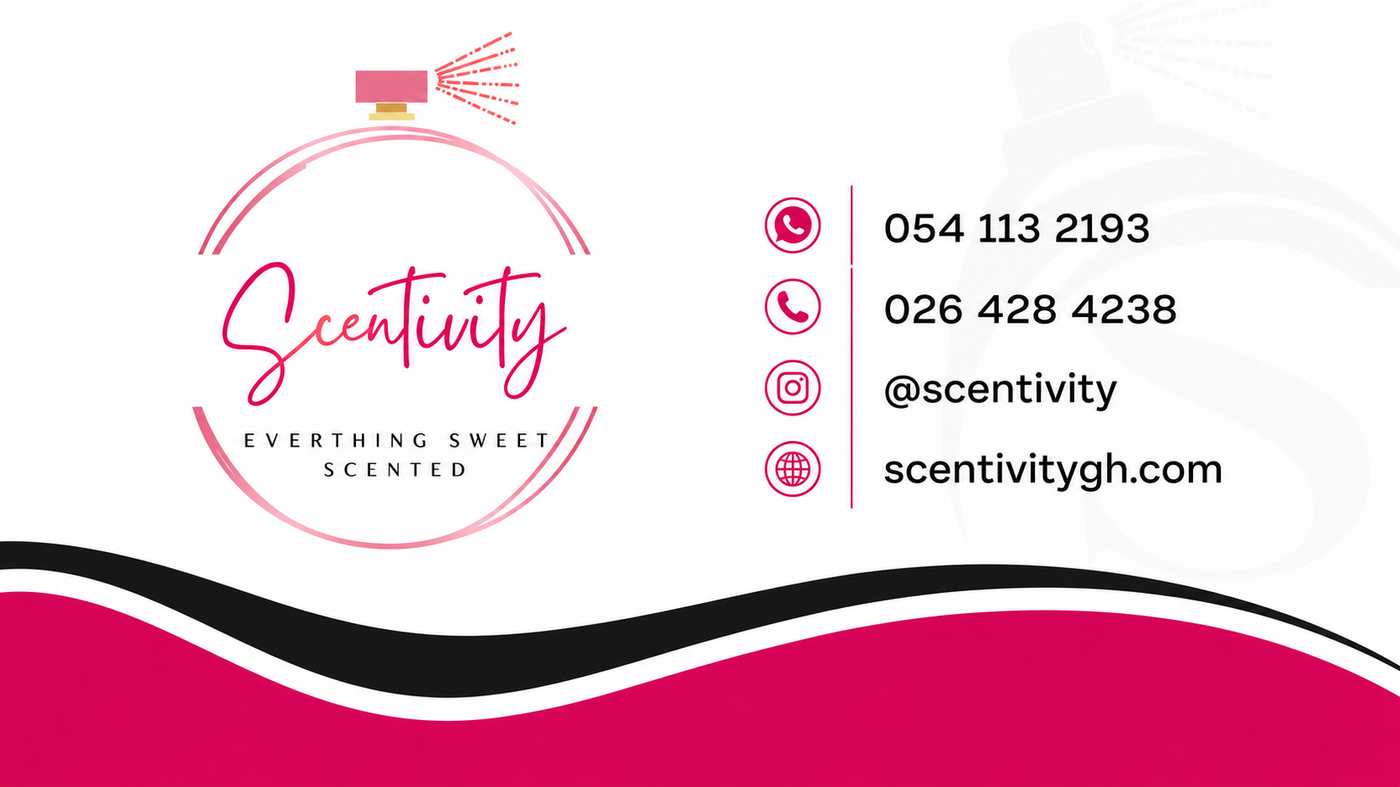
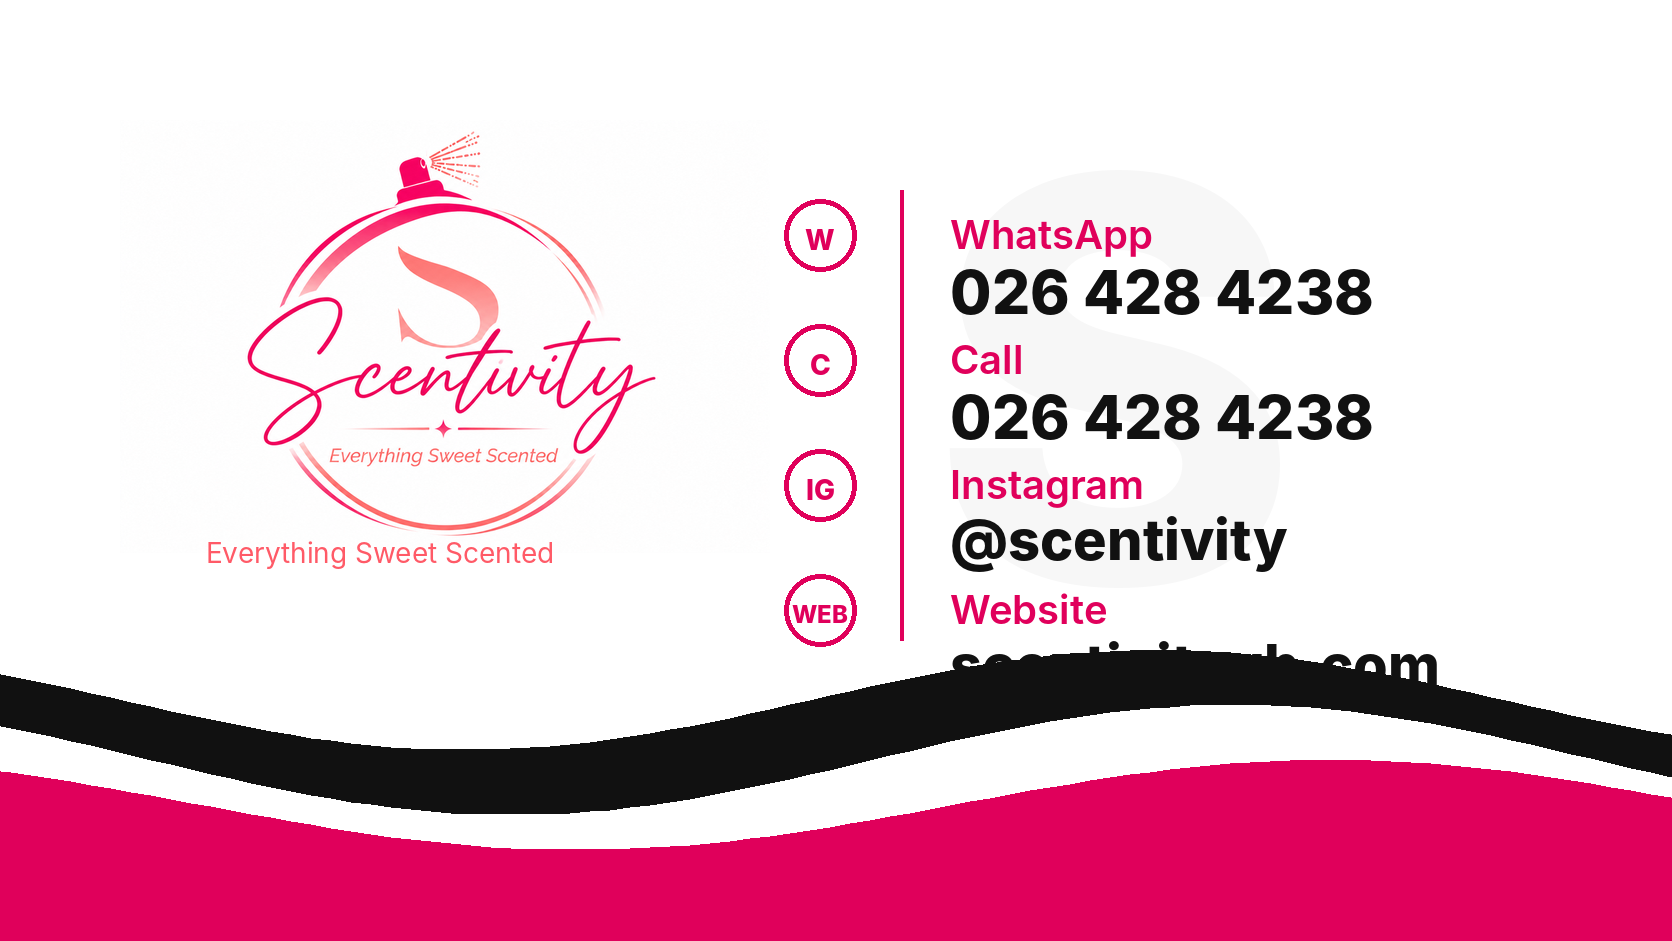
Add files via upload
whatsapp update

diff --git a/index.html b/index.html
@@ -23,7 +23,7 @@
       <a href="#about">About</a>
       <a href="#order">Order</a>
       <a href="#contact">Contact</a>
-      <a href="https://wa.me/233541132193" target="_blank" rel="noreferrer">WhatsApp</a>
+      <a href="https://wa.me/233264284238" target="_blank" rel="noreferrer">WhatsApp</a>
     </nav>
   </header>
 
@@ -35,7 +35,7 @@
         <p class="hero-text">Scentivity offers ladies' perfumes, fragrance oils, body mists, and gift-ready scents for everyday freshness, special occasions, and thoughtful gifting.</p>
         <div class="hero-actions">
           <a class="btn primary" href="#products">Shop perfumes</a>
-          <a class="btn ghost" href="https://wa.me/233541132193" target="_blank" rel="noreferrer">Order on WhatsApp</a>
+          <a class="btn ghost" href="https://wa.me/233264284238" target="_blank" rel="noreferrer">Order on WhatsApp</a>
         </div>
         <div class="trust-row" aria-label="Business highlights">
           <span>Everything Sweet Scented</span>
@@ -178,7 +178,7 @@
         <h2>Ready to smell unforgettable?</h2>
         <p>Need help choosing a fragrance, arranging pickup, or confirming delivery? Contact Scentivity through WhatsApp, phone, Instagram, or the website.</p>
         <div class="contact-list">
-          <a href="https://wa.me/233541132193" target="_blank" rel="noreferrer">WhatsApp: 054 113 2193</a>
+          <a href="https://wa.me/233264284238" target="_blank" rel="noreferrer">WhatsApp: 026 428 4238</a>
           <a href="tel:+233264284238">Call: 026 428 4238</a>
           <a href="https://instagram.com/scentivity" target="_blank" rel="noreferrer">Instagram: @scentivity</a>
           <a href="https://scentivitygh.com" target="_blank" rel="noreferrer">Website: scentivitygh.com</a>
@@ -216,7 +216,7 @@
       <a href="#products">Shop</a>
       <a href="#about">About</a>
       <a href="#contact">Contact</a>
-      <a href="https://wa.me/233541132193" target="_blank" rel="noreferrer">WhatsApp</a>
+      <a href="https://wa.me/233264284238" target="_blank" rel="noreferrer">WhatsApp</a>
     </nav>
     <p class="copyright">© <span id="year"></span> Scentivity. All rights reserved.</p>
   </footer>

diff --git a/thank-you.html b/thank-you.html
@@ -11,10 +11,10 @@
     <div>
       <p class="eyebrow">Message received</p>
       <h1 style="font-size: clamp(3rem, 7vw, 6rem);">Thank you.</h1>
-      <p class="hero-text" style="margin-left: auto; margin-right: auto;">Scentivity has received your message and will respond as soon as possible. You can also contact us on WhatsApp: 054 113 2193.</p>
+      <p class="hero-text" style="margin-left: auto; margin-right: auto;">Scentivity has received your message and will respond as soon as possible. You can also contact us on WhatsApp: 026 428 4238.</p>
       <div class="hero-actions" style="justify-content: center;">
         <a class="btn primary" href="/">Return home</a>
-        <a class="btn ghost" href="https://wa.me/233541132193" target="_blank" rel="noreferrer">Message on WhatsApp</a>
+        <a class="btn ghost" href="https://wa.me/233264284238" target="_blank" rel="noreferrer">Message on WhatsApp</a>
       </div>
     </div>
   </main>

diff --git a/script.js b/script.js
@@ -43,7 +43,7 @@ const fallbackProducts = [
 
 let products = [...fallbackProducts];
 
-const SCENTIVITY_WHATSAPP = '233541132193';
+const SCENTIVITY_WHATSAPP = '233264284238';
 
 function buildWhatsAppLink(message) {
   return `https://wa.me/${SCENTIVITY_WHATSAPP}?text=${encodeURIComponent(message)}`;

diff --git a/WHATSAPP_NUMBER_UPDATE_NOTES.md b/WHATSAPP_NUMBER_UPDATE_NOTES.md
@@ -1,0 +1,9 @@
+# WhatsApp number update
+
+This version updates all WhatsApp buttons and prefilled product inquiry links to use the same number as the call line:
+
+- WhatsApp: 026 428 4238
+- Call: 026 428 4238
+- WhatsApp URL: https://wa.me/233264284238
+
+The older 054 113 2193 number has been removed from visible WhatsApp links and public contact sections to avoid confusion.

diff --git a/SCENTIVITY_UPDATE_NOTES.md b/SCENTIVITY_UPDATE_NOTES.md
@@ -4,7 +4,7 @@ This updated version includes:
 
 - Fused Scentivity logo based on the provided brand images.
 - Contact details updated to:
-  - WhatsApp: 054 113 2193
+  - WhatsApp: 026 428 4238
   - Call: 026 428 4238
   - Instagram: @scentivity
   - Website: scentivitygh.com

diff --git a/README.md b/README.md
@@ -15,7 +15,7 @@ This version includes:
 
 ## Current Business Details Used
 
-- WhatsApp: `054 113 2193`
+- WhatsApp: `026 428 4238`
 - Phone: `026 428 4238`
 - Instagram: `@scentivity`
 - Website: `scentivitygh.com`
◇ ◇ ◇ ◇
#### How to complete this task:
Without the pictures, retype the whole of the material above exactly.

#### Exercise solution:
Add files via upload
whatsapp update

diff --git a/index.html b/index.html
@@ -23,7 +23,7 @@
       <a href="#about">About</a>
       <a href="#order">Order</a>
       <a href="#contact">Contact</a>
-      <a href="https://wa.me/233541132193" target="_blank" rel="noreferrer">WhatsApp</a>
+      <a href="https://wa.me/233264284238" target="_blank" rel="noreferrer">WhatsApp</a>
     </nav>
   </header>
 
@@ -35,7 +35,7 @@
         <p class="hero-text">Scentivity offers ladies' perfumes, fragrance oils, body mists, and gift-ready scents for everyday freshness, special occasions, and thoughtful gifting.</p>
         <div class="hero-actions">
           <a class="btn primary" href="#products">Shop perfumes</a>
-          <a class="btn ghost" href="https://wa.me/233541132193" target="_blank" rel="noreferrer">Order on WhatsApp</a>
+          <a class="btn ghost" href="https://wa.me/233264284238" target="_blank" rel="noreferrer">Order on WhatsApp</a>
         </div>
         <div class="trust-row" aria-label="Business highlights">
           <span>Everything Sweet Scented</span>
@@ -178,7 +178,7 @@
         <h2>Ready to smell unforgettable?</h2>
         <p>Need help choosing a fragrance, arranging pickup, or confirming delivery? Contact Scentivity through WhatsApp, phone, Instagram, or the website.</p>
         <div class="contact-list">
-          <a href="https://wa.me/233541132193" target="_blank" rel="noreferrer">WhatsApp: 054 113 2193</a>
+          <a href="https://wa.me/233264284238" target="_blank" rel="noreferrer">WhatsApp: 026 428 4238</a>
           <a href="tel:+233264284238">Call: 026 428 4238</a>
           <a href="https://instagram.com/scentivity" target="_blank" rel="noreferrer">Instagram: @scentivity</a>
           <a href="https://scentivitygh.com" target="_blank" rel="noreferrer">Website: scentivitygh.com</a>
@@ -216,7 +216,7 @@
       <a href="#products">Shop</a>
       <a href="#about">About</a>
       <a href="#contact">Contact</a>
-      <a href="https://wa.me/233541132193" target="_blank" rel="noreferrer">WhatsApp</a>
+      <a href="https://wa.me/233264284238" target="_blank" rel="noreferrer">WhatsApp</a>
     </nav>
     <p class="copyright">© <span id="year"></span> Scentivity. All rights reserved.</p>
   </footer>

diff --git a/thank-you.html b/thank-you.html
@@ -11,10 +11,10 @@
     <div>
       <p class="eyebrow">Message received</p>
       <h1 style="font-size: clamp(3rem, 7vw, 6rem);">Thank you.</h1>
-      <p class="hero-text" style="margin-left: auto; margin-right: auto;">Scentivity has received your message and will respond as soon as possible. You can also contact us on WhatsApp: 054 113 2193.</p>
+      <p class="hero-text" style="margin-left: auto; margin-right: auto;">Scentivity has received your message and will respond as soon as possible. You can also contact us on WhatsApp: 026 428 4238.</p>
       <div class="hero-actions" style="justify-content: center;">
         <a class="btn primary" href="/">Return home</a>
-        <a class="btn ghost" href="https://wa.me/233541132193" target="_blank" rel="noreferrer">Message on WhatsApp</a>
+        <a class="btn ghost" href="https://wa.me/233264284238" target="_blank" rel="noreferrer">Message on WhatsApp</a>
       </div>
     </div>
   </main>

diff --git a/script.js b/script.js
@@ -43,7 +43,7 @@ const fallbackProducts = [
 
 let products = [...fallbackProducts];
 
-const SCENTIVITY_WHATSAPP = '233541132193';
+const SCENTIVITY_WHATSAPP = '233264284238';
 
 function buildWhatsAppLink(message) {
   return `https://wa.me/${SCENTIVITY_WHATSAPP}?text=${encodeURIComponent(message)}`;

diff --git a/WHATSAPP_NUMBER_UPDATE_NOTES.md b/WHATSAPP_NUMBER_UPDATE_NOTES.md
@@ -1,0 +1,9 @@
+# WhatsApp number update
+
+This version updates all WhatsApp buttons and prefilled product inquiry links to use the same number as the call line:
+
+- WhatsApp: 026 428 4238
+- Call: 026 428 4238
+- WhatsApp URL: https://wa.me/233264284238
+
+The older 054 113 2193 number has been removed from visible WhatsApp links and public contact sections to avoid confusion.

diff --git a/SCENTIVITY_UPDATE_NOTES.md b/SCENTIVITY_UPDATE_NOTES.md
@@ -4,7 +4,7 @@ This updated version includes:
 
 - Fused Scentivity logo based on the provided brand images.
 - Contact details updated to:
-  - WhatsApp: 054 113 2193
+  - WhatsApp: 026 428 4238
   - Call: 026 428 4238
   - Instagram: @scentivity
   - Website: scentivitygh.com

diff --git a/README.md b/README.md
@@ -15,7 +15,7 @@ This version includes:
 
 ## Current Business Details Used
 
-- WhatsApp: `054 113 2193`
+- WhatsApp: `026 428 4238`
 - Phone: `026 428 4238`
 - Instagram: `@scentivity`
 - Website: `scentivitygh.com`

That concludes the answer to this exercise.